There's an easy way to tell the Republican tax plan from the Republican health-care plan. The first one would cut the corporate tax rate to help mostly wealthy investors, and pay for some of that by cutting health-care spending for the poor and the middle class. The second one, on the other hand, would cut health-care spending for the poor and the middle class to pay for the capital-gains tax cuts it would give to mostly wealthy investors. See the difference?
The Federal Reserve has ones of the best problems it could right now: Inflation isn't supposed to be this low when unemployment is this low as well. It's pretty simple. When almost everyone who wants a job has one, companies have to compete over workers by offering them higher pay. Which, if it goes on long enough, will eat into their profits enough that they have to raise prices too. Wage inflation, in other words, will eventually turn into price inflation.
If it's possible to make a good decision that also makes no sense, President Trump has just done that.
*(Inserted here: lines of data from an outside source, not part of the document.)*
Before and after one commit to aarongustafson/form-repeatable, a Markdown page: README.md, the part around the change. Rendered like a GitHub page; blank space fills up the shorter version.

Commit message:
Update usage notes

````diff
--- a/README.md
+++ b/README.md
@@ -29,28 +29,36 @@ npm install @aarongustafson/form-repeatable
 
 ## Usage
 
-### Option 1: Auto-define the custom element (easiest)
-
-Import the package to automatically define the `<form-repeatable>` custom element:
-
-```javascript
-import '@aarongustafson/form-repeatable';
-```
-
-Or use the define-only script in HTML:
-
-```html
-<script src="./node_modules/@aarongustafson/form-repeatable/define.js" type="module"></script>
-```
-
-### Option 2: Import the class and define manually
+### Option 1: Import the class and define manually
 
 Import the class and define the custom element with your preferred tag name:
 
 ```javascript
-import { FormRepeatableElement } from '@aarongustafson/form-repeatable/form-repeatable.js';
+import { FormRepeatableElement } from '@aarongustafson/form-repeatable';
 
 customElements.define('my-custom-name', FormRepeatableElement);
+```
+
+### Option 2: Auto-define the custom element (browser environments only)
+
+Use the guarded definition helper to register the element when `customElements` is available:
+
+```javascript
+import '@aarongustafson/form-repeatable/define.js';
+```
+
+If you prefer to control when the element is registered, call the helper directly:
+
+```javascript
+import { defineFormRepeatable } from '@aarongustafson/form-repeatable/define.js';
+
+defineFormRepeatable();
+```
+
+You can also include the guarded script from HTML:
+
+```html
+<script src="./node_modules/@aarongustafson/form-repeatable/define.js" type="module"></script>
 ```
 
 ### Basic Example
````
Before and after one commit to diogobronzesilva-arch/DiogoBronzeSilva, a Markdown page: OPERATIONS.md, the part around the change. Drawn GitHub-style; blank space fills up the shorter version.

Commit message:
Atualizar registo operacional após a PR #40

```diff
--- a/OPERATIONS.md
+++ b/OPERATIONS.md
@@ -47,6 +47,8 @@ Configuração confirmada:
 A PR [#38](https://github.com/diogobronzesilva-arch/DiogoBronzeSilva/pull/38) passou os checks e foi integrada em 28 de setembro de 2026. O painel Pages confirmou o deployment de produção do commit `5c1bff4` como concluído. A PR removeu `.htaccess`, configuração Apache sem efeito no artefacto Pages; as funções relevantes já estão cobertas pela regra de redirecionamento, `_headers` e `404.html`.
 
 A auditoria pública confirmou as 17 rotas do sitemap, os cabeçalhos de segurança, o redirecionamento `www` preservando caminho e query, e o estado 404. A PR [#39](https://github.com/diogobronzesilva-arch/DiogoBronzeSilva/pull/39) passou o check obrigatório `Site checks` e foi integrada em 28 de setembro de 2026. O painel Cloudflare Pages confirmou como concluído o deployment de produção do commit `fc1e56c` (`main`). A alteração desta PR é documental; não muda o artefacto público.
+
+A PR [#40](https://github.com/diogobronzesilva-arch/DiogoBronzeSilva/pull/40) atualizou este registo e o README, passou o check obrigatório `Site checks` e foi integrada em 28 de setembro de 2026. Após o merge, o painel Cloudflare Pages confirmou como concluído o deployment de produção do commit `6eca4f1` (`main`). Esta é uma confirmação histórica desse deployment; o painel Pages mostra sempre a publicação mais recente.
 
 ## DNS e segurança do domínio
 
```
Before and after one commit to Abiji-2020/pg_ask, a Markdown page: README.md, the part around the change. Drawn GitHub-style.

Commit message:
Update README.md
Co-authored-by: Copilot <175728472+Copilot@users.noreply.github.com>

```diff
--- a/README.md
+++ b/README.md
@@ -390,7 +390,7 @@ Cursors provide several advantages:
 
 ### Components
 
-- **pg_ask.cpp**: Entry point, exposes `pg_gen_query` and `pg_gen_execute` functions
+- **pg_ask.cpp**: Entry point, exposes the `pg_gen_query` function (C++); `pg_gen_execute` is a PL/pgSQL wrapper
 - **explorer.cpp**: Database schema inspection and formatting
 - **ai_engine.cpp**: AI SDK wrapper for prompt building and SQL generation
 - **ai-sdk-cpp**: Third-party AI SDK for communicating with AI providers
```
Jerome Powell, who goes by the nickname Jay and is Trump's choice to be the next Federal Reserve Chair, is a perfectly defensible pick. He's worked on Wall Street, in the Treasury Department and, most recently, as a Fed governor, where he's been on the right side of just about every economic debate the past five years.
Instead it’s just “Democrats say this, and Republicans say that, and look at them breaking decorum while they argue!"
It’s a disservice to readers to not tell them who the official budget scorekeepers think is right.
Muck Rack makes it simple to find people, tweets, or articles that mention any name, keyword, company, hashtag etc. We've compiled this guide to help you make the most of your search.
Selecting a term
Start searching tweets, articles from media outlets, articles mentioned in tweets, journalists'
names, titles and bios with some suggested searches:
Companies or Topics (e.g. iPhone, Microsoft)
Phrases (e.g. "cloud computing") — use quotes to keep the terms together
Twitter handles (e.g. @username) — returns those who have mentioned or replied to
Names (e.g. "David Pogue")
Hashtags (e.g. #sxsw, #london2012)
Bio details (e.g. vegan, Olympics, father)
Muck Rack's Advanced Search allows for many boolean operators.
Find results that mention multiple specified terms, use AND or
+. For example, ensure each result contains both Elon Musk and Mark Zuckerberg by
searching Musk AND Zuckerberg or Musk + Zuckerberg.
Use the operators OR or , to broaden your search when you'd like either of
multiple terms to appear in results. (This is the default behavior of our search when no operators
are used). For example, results will contain either cake or cookie by searching cake OR cookie or cake,cookie
Use NOT or - to subtract results from your search. For
example, searching Disney will yield results about the Walt Disney Company as well as Walt Disney
World Resort. To exclude mentions of Disney World, search for Disney -World or Disney
When using one of these operators with a phrase, enclose it in quotation marks. For example, you can
find results about smartphones excluding Apple's iPhone 4S by searching smartphone -"iPhone
Exact case matching or punctuation
If you're searching for a brand name or keyword that relies on specific punctuation marks or capitalization, you can
find results that match your exact query by adding matchcase: before the keyword you're searching for, like matchcase:E*TRADE .
Use parentheses to separate multiple
boolean phrases. For example, to find journalists talking about having fun in Disney World or
Disneyland, search for ("disney world" OR disneyland) AND fun.
An asterisk can be used to search for any variation of a root word truncated by the asterisk. For example, searching for admin* will return results for administrator, administration, administer, administered, etc.
A near operator is an AND operator where you can control the distance between the words. You can vary the distance the near operation uses by adding a forward slash and number (between 0-99) such as strawberries NEAR/10 "whipped cream", which means the strawberries must exist within 10 words of "whipped cream".